North West Centre for Advanced Manufacturing – University of Glasgow developing solutions to industry challenges.
World leading researchers at the James Watt Nanotechnology Centre, University of Glasgow are partnering with Northern Ireland companies in the life and health science sector to boost industry-focused research in advanced manufacturing.
The collaboration is being facilitated through the North West Centre for Advanced Manufacturing (NW CAM), a cross-border consortium supported by SEUPB managed INTERREG VA funding of €8.7m. Led by Catalyst Inc, NW CAM is delivering fifteen individual doctoral level R&D projects by applying advanced manufacturing technologies to enable the development of new and innovative products and processes. The program aims to create a step change in global manufacturing competitiveness and strengthen regional economic development and impact.
The Centre has four academic partners, University of Glasgow, Ulster University, IT Sligo and Letterkenny Institute of Technology working alongside a number of start-ups, SMEs and multinationals with the reach of the Centre spanning the West Coast of Scotland, Northern Ireland and border areas of Ireland.
One of NW CAM’s key objectives is to integrally link applied research to specific industry challenges, resolving real-world problems and opening access to research expertise and equipment. Discussing the model, leading Glasgow academic Prof. Steve Beaumont describes NW CAM as “Helping to bring academic institutions and businesses together at an earlier stage in the manufacturing process”.
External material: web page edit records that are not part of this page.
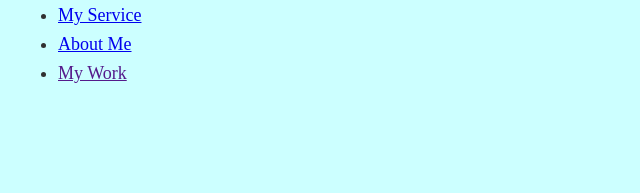
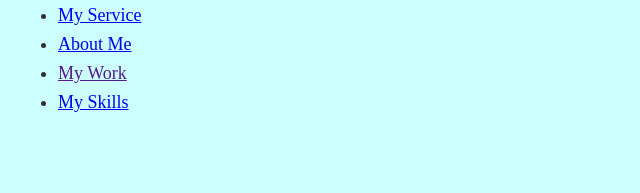
Before and after one commit to ansuj9123/My-Home-Page, a plain HTML site: page index.html in a window 1280 px wide. Shown: the part 575-768 px from the top of the page, without its empty margins (0-640 px from the left). Drawn offline with Linux system fonts and the light colour scheme; files that its build step writes are made by us from their sources.

Commit message:
Update index.html
I have just added My skill on bullet point

```diff
--- a/index.html
+++ b/index.html
@@ -42,6 +42,12 @@ Make the first test pass by adding a <header> </header>-->
                                class="nav__link">About Me</a></li>
 <li class="nav__item"><a href=""
 class="nav__link">My Work</a></li>
+
+  <li class="nav__item"><a href=" I have work as Computer Technician for five years, work with Adsl, Shdsl, Leaseline. Also work as System Administrator whereby was responsible for the installation of linux and unix system."
+class="nav__link">My Skills</a></li>
+     </ul>
+
+
      </ul>
   </header>
 
@@ -146,6 +152,17 @@ class="nav__link">My Work</a></li>
 
 
 
+
+
+
+
+
+
+
+
+
+
+
 <!-- Your test console.
 Don't delete!-->
 <aside id="tests" aria-label="Test Readout." aria-live="polite" style="overflow:auto">
```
Professor Beaumont and his team are collaborating on three projects, two with NuPrint Technologies in Derry~Londonderry led by Prof. Ravinder Dahiya and one with Causeway Sensors in Belfast led by Prof. Nikolaj Gadegard. The NuPrint projects focus on printing of electronic layers and devices on flexible substrates and developing smart printed RFID sensor tags for health monitoring. Both address the widespread problem of medication errors and improving the safety of vulnerable patients. Managing director of NuPrint Technologies, Gavin Killeen highlights the benefits of partnering with the University of Glasgow. He says “These projects have the potential to transform the scope of conductive labelling and ensure that NuPrint Technologies are the vanguard in this technical development and application to create more innovative products and solutions”.
The central focus of the Causeway Sensors collaboration is to develop integration of injection moulded plasmonic nanostructures into a point of care biosensor device. Glasgow researcher, Dr Johnny Stormonth-Darling, is designing a solution to address rapid patient diagnosis of potentially fatal conditions such as sepsis. Speaking about the project, Dr Stormonth-Darling says “The opportunity to work directly with business gives my research a direct application which is very exciting.Within NW CAM the positive relationship of co-designing a solution with our partner is very rewarding”.
These unique partnerships highlight that innovative advancements in manufacturing practices can be maximized through applied research and knowledge sharing. NWCAM provides the translational infrastructure to make this happen.
NWCAM is currently conducting a regional survey to better understand how it can support industry. Please click here to complete the survey. In return we will share our key findings with you.
Should you wish to find out more about NWCAM or get involved, please contact us at NWCAM@Catalyst-Inc.org